(Record extracts)
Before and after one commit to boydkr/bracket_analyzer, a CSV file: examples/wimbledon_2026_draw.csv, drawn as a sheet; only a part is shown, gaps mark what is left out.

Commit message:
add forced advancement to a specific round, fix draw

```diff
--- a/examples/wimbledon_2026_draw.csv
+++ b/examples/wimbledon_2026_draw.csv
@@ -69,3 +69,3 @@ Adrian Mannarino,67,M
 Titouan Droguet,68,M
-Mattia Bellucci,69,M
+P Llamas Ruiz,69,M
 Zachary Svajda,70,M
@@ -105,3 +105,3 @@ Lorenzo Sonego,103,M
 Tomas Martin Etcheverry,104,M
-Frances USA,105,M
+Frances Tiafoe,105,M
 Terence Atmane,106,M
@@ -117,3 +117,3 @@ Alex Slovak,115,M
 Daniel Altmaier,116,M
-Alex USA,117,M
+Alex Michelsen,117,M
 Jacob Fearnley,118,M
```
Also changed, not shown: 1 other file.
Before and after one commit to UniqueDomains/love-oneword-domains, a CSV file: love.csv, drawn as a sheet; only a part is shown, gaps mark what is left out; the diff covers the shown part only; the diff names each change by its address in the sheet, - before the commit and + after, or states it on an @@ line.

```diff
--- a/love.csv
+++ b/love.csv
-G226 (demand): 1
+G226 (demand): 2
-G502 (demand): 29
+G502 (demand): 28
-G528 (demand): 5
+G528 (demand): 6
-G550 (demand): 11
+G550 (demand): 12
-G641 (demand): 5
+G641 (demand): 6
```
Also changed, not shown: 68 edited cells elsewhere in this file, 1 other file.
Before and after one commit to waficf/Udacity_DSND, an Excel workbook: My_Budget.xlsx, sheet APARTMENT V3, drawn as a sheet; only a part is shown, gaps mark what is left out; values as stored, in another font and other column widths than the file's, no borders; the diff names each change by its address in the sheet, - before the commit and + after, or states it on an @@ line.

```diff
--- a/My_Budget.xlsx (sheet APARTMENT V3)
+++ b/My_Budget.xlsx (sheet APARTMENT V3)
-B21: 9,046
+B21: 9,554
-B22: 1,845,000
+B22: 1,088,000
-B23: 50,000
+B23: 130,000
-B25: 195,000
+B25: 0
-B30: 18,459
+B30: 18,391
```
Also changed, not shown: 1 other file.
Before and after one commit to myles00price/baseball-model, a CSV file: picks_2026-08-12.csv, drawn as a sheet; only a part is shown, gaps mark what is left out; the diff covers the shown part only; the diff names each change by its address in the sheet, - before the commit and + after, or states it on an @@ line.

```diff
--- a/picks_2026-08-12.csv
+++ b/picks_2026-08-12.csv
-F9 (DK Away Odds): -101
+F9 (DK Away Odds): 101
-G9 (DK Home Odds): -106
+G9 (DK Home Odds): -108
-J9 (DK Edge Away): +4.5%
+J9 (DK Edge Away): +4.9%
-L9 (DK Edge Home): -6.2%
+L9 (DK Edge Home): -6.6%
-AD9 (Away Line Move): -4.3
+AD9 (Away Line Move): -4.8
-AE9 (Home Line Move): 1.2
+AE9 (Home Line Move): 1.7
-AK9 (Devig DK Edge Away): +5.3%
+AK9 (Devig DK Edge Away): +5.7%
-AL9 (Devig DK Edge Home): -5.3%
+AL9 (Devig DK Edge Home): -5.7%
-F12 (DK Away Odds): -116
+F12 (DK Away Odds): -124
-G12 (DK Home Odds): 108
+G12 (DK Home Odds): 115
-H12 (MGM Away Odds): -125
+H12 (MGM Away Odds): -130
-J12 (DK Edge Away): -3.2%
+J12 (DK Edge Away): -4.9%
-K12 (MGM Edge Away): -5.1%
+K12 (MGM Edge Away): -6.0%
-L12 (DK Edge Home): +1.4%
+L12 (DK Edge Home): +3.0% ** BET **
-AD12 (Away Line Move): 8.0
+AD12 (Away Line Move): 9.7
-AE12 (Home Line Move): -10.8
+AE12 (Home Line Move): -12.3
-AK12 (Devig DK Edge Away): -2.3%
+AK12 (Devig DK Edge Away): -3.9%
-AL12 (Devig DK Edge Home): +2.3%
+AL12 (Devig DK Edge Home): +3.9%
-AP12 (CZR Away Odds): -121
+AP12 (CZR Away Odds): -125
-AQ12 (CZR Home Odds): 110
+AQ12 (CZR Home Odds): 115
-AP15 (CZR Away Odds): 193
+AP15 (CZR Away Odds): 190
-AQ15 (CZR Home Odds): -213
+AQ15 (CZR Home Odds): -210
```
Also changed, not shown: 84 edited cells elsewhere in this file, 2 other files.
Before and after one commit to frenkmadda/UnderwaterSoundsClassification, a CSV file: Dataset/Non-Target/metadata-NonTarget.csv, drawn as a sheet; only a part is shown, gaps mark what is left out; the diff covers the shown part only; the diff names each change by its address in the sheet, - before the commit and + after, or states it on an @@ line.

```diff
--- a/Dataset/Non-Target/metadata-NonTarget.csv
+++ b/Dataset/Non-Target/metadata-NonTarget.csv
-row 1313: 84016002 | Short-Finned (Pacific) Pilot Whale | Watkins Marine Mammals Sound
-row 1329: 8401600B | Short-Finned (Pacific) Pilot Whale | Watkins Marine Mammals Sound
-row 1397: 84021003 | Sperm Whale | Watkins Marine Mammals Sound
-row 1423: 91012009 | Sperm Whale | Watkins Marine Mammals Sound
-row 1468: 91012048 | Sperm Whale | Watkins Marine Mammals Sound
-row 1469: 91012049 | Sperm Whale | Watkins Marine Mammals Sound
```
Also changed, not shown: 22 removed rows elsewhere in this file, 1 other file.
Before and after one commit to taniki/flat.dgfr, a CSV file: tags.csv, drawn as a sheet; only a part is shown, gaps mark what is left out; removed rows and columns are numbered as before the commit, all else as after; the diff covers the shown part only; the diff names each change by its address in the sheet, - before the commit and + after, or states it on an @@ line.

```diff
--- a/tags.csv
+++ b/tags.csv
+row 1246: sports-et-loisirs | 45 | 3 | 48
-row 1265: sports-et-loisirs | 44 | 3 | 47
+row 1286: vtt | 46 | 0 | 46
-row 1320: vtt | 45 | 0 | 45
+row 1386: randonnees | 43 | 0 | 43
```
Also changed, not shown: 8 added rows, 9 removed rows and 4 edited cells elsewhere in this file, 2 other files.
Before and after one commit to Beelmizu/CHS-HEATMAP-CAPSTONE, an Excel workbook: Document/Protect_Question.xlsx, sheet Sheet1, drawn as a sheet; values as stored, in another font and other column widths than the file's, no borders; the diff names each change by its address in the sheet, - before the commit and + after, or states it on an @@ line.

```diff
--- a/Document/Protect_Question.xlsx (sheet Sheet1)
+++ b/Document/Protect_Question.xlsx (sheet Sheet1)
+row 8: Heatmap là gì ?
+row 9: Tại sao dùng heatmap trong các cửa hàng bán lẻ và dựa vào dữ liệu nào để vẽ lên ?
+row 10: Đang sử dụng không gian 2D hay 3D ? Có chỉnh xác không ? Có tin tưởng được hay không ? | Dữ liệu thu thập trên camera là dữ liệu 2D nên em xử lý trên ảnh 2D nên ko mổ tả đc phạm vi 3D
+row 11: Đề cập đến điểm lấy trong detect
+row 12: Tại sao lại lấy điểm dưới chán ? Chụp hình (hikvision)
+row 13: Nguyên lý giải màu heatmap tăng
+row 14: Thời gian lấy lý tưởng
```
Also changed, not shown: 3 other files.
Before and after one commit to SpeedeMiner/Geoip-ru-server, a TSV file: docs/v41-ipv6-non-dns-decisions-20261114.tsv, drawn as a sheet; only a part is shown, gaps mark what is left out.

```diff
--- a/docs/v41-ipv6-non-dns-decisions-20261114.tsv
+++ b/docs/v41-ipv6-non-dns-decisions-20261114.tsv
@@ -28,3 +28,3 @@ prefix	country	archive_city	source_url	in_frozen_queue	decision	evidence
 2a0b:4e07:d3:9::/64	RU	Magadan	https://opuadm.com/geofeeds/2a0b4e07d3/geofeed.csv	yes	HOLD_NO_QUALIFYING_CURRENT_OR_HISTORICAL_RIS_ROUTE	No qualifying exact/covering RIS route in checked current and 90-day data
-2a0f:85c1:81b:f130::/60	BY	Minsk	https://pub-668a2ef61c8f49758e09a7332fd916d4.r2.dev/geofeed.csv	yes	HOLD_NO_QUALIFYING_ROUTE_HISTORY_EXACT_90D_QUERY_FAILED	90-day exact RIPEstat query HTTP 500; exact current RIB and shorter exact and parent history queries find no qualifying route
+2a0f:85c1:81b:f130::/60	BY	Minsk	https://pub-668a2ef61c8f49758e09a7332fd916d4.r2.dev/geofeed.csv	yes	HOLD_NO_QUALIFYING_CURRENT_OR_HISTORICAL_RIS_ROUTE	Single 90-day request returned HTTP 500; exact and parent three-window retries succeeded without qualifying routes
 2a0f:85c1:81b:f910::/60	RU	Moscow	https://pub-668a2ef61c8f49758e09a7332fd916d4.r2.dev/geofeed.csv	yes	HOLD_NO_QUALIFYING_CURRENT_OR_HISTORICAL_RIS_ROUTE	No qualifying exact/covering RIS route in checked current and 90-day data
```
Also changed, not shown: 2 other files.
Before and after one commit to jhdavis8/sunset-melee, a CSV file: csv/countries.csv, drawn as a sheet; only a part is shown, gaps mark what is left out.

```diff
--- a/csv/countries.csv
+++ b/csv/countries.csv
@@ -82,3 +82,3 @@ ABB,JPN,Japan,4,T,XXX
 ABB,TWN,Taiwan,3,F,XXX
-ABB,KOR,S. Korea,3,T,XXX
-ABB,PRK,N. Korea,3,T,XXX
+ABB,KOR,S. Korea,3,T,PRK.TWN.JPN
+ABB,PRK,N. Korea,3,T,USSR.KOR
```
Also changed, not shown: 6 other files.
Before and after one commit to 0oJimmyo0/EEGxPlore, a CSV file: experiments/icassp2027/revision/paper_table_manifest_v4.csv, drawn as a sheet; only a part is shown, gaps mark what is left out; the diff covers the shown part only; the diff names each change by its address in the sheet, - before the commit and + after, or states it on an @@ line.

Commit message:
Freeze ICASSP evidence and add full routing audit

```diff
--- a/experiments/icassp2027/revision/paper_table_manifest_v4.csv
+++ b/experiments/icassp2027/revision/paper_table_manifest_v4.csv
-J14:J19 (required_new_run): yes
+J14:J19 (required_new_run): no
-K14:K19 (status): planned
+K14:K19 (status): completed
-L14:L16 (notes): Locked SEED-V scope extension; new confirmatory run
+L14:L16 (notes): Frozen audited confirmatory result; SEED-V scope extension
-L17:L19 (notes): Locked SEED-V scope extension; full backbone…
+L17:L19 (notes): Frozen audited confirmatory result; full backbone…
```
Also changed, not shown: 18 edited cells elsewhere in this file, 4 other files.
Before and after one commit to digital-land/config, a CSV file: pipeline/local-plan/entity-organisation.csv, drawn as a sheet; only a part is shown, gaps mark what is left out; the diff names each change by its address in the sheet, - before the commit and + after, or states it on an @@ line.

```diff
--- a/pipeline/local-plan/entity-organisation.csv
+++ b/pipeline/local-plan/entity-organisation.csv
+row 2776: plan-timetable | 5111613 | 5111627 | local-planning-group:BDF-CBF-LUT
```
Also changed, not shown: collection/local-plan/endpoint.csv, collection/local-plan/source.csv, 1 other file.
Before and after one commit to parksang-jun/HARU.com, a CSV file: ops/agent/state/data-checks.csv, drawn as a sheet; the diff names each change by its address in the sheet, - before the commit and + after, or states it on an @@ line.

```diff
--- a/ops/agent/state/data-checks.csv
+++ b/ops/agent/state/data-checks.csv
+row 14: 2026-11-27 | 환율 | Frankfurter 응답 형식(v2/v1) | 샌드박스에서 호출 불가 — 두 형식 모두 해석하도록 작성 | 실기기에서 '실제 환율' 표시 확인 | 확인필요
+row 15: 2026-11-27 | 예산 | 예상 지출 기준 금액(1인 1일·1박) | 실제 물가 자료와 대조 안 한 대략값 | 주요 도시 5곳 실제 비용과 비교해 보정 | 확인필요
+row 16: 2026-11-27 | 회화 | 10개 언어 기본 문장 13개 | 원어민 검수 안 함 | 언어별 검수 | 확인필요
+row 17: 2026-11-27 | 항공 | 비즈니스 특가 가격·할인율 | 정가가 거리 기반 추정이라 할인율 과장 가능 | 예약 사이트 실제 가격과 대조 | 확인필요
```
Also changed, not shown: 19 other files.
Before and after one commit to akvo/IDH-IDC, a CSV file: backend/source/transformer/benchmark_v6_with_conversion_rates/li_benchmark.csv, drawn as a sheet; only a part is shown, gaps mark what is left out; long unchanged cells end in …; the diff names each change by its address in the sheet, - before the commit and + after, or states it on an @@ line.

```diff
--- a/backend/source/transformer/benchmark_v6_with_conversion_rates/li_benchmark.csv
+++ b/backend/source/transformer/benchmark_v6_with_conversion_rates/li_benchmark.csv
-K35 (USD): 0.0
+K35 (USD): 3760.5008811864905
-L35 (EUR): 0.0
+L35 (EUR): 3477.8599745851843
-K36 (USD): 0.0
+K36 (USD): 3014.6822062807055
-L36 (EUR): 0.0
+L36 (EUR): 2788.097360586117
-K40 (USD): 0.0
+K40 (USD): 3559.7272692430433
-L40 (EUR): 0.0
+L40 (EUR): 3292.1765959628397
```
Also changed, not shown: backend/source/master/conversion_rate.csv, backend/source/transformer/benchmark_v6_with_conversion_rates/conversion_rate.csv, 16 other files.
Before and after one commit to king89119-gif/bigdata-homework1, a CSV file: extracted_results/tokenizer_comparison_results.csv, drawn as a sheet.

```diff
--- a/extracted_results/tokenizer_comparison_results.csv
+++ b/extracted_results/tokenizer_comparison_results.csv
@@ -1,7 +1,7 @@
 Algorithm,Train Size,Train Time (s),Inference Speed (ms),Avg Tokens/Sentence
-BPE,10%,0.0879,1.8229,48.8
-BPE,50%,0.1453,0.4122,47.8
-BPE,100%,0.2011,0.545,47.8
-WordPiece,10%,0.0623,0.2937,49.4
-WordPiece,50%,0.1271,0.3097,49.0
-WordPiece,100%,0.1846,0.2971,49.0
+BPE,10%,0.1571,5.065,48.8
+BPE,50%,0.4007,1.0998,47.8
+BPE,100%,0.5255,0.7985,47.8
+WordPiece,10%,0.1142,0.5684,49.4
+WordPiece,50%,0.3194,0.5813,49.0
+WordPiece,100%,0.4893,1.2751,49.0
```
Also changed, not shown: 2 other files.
(End Record extracts)
Activity: Look over the entries above and tally the lines containing the string "tags"; the answer is that total only.

Reply to the task: 3